## Material to process
----
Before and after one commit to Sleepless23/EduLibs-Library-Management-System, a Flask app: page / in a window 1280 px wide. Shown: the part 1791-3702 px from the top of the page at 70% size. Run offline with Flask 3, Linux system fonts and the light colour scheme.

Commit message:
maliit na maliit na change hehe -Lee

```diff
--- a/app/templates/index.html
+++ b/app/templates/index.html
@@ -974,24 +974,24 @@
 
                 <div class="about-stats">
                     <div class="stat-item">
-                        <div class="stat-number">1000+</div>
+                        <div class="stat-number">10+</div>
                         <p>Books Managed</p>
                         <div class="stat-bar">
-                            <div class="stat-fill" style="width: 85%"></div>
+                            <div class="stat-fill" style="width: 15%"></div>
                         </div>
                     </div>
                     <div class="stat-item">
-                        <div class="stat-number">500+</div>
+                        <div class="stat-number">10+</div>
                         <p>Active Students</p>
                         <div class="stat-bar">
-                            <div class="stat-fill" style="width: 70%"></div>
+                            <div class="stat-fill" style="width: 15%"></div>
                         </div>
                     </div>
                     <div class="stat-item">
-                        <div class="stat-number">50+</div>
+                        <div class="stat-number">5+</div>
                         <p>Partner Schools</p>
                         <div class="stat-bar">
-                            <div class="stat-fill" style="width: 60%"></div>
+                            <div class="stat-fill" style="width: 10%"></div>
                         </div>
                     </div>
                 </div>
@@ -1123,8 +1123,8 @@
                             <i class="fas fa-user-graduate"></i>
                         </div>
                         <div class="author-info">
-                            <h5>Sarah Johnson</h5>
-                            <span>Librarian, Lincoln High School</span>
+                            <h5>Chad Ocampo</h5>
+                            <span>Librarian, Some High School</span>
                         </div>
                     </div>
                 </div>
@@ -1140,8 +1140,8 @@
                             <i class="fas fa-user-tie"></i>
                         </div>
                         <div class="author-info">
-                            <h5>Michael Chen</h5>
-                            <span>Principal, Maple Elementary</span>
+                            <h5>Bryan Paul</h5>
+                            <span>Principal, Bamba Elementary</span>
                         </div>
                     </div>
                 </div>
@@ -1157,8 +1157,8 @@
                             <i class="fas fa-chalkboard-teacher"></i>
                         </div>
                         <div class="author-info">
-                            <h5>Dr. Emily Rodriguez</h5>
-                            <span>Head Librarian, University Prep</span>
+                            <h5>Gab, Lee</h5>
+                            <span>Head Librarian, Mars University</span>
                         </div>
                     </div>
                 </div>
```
----
## Task goal
Your task is to return each line of the data above that contains the string "Librarian".

## The completed task
-                            <span>Librarian, Lincoln High School</span>
+                            <span>Librarian, Some High School</span>
-                            <span>Head Librarian, University Prep</span>
+                            <span>Head Librarian, Mars University</span>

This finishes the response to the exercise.